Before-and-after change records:
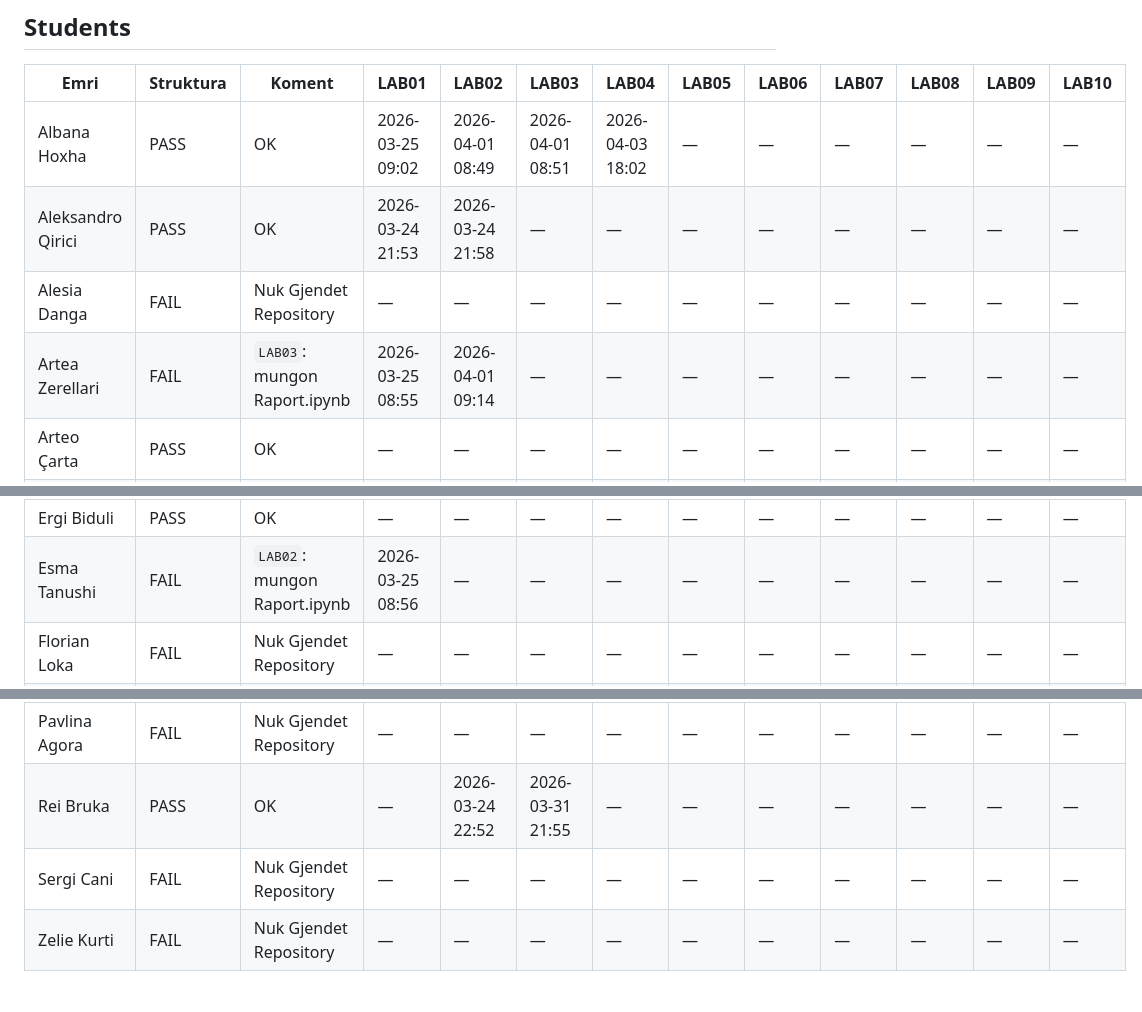
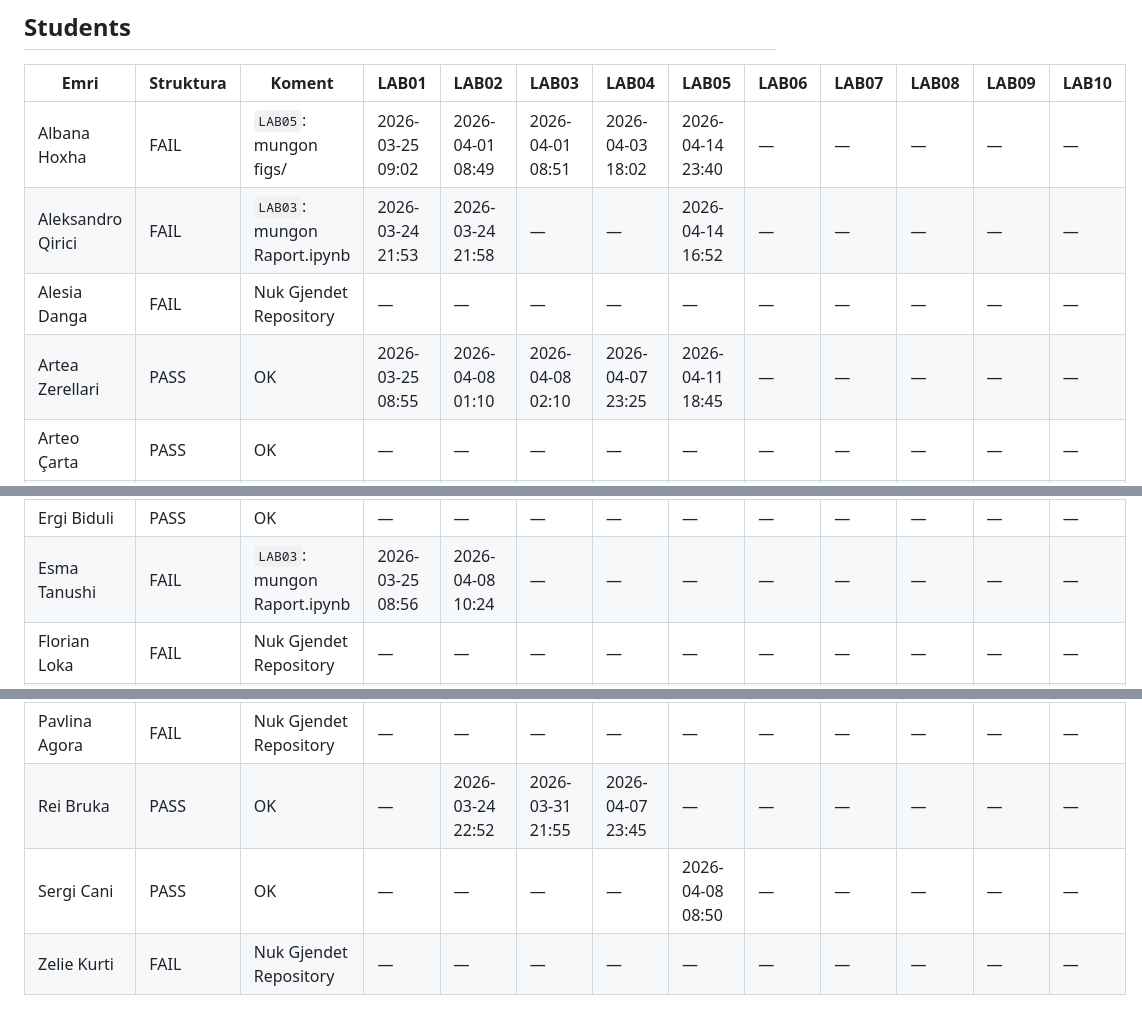
Before and after one commit to ekafex/lectures, a Markdown page: Intro_LAB/Extra/Vleresim.md, 3 parts joined by grey strips. Drawn GitHub-style.

Commit message:
Upldated Intro_LAB/Extra/Vleresim.md

```diff
--- a/Intro_LAB/Extra/Vleresim.md
+++ b/Intro_LAB/Extra/Vleresim.md
@@ -4,10 +4,10 @@
 
 | Emri | Struktura | Koment | LAB01 | LAB02 | LAB03 | LAB04 | LAB05 | LAB06 | LAB07 | LAB08 | LAB09 | LAB10 |
 |---|---|---|---|---|---|---|---|---|---|---|---|---|
-| Albana Hoxha | PASS | OK | 2026-03-25 09:02 | 2026-04-01 08:49 | 2026-04-01 08:51 | 2026-04-03 18:02 | — | — | — | — | — | — |
-| Aleksandro Qirici | PASS | OK | 2026-03-24 21:53 | 2026-03-24 21:58 | — | — | — | — | — | — | — | — |
+| Albana Hoxha | FAIL | `LAB05`: mungon figs/ | 2026-03-25 09:02 | 2026-04-01 08:49 | 2026-04-01 08:51 | 2026-04-03 18:02 | 2026-04-14 23:40 | — | — | — | — | — |
+| Aleksandro Qirici | FAIL | `LAB03`: mungon Raport.ipynb | 2026-03-24 21:53 | 2026-03-24 21:58 | — | — | 2026-04-14 16:52 | — | — | — | — | — |
 | Alesia Danga | FAIL | Nuk Gjendet Repository | — | — | — | — | — | — | — | — | — | — |
-| Artea Zerellari | FAIL | `LAB03`: mungon Raport.ipynb | 2026-03-25 08:55 | 2026-04-01 09:14 | — | — | — | — | — | — | — | — |
+| Artea Zerellari | PASS | OK | 2026-03-25 08:55 | 2026-04-08 01:10 | 2026-04-08 02:10 | 2026-04-07 23:25 | 2026-04-11 18:45 | — | — | — | — | — |
 | Arteo Çarta | PASS | OK | — | — | — | — | — | — | — | — | — | — |
 | Bjorn Muça | FAIL | Nuk Gjendet Repository | — | — | — | — | — | — | — | — | — | — |
 | Emanuel Lamçaj | PASS | OK | — | 2026-03-31 21:46 | — | — | — | — | — | — | — | — |
@@ -15,12 +15,12 @@
 | Ergi Biduli | PASS | OK | — | — | — | — | — | — | — | — | — | — |
-| Esma Tanushi | FAIL | `LAB02`: mungon Raport.ipynb | 2026-03-25 08:56 | — | — | — | — | — | — | — | — | — |
+| Esma Tanushi | FAIL | `LAB03`: mungon Raport.ipynb | 2026-03-25 08:56 | 2026-04-08 10:24 | — | — | — | — | — | — | — | — |
 | Florian Loka | FAIL | Nuk Gjendet Repository | — | — | — | — | — | — | — | — | — | — |
 | Gledis Halilaj | FAIL | Nuk Gjendet Repository | — | — | — | — | — | — | — | — | — | — |
 | Horgito Mhillaj | FAIL | `LAB-01`: emër i pavlefshëm (LABxx) | — | — | — | — | — | — | — | — | — | — |
 | Orinda Koçi | FAIL | Nuk Gjendet Repository | — | — | — | — | — | — | — | — | — | — |
 | Pavlina Agora | FAIL | Nuk Gjendet Repository | — | — | — | — | — | — | — | — | — | — |
-| Rei Bruka | PASS | OK | — | 2026-03-24 22:52 | 2026-03-31 21:55 | — | — | — | — | — | — | — |
-| Sergi Cani | FAIL | Nuk Gjendet Repository | — | — | — | — | — | — | — | — | — | — |
+| Rei Bruka | PASS | OK | — | 2026-03-24 22:52 | 2026-03-31 21:55 | 2026-04-07 23:45 | — | — | — | — | — | — |
+| Sergi Cani | PASS | OK | — | — | — | — | 2026-04-08 08:50 | — | — | — | — | — |
 | Zelie Kurti | FAIL | Nuk Gjendet Repository | — | — | — | — | — | — | — | — | — | — |
 
 ## Mbartes
```
Also changed, not shown: other parts of Intro_LAB/Extra/Vleresim.md (+4 -4 lines).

TASK:
Where a line above holds the word "Aleksandro", copy it.

YOUR SOLUTION:
-| Aleksandro Qirici | PASS | OK | 2026-03-24 21:53 | 2026-03-24 21:58 | — | — | — | — | — | — | — | — |
+| Aleksandro Qirici | FAIL | `LAB03`: mungon Raport.ipynb | 2026-03-24 21:53 | 2026-03-24 21:58 | — | — | 2026-04-14 16:52 | — | — | — | — | — |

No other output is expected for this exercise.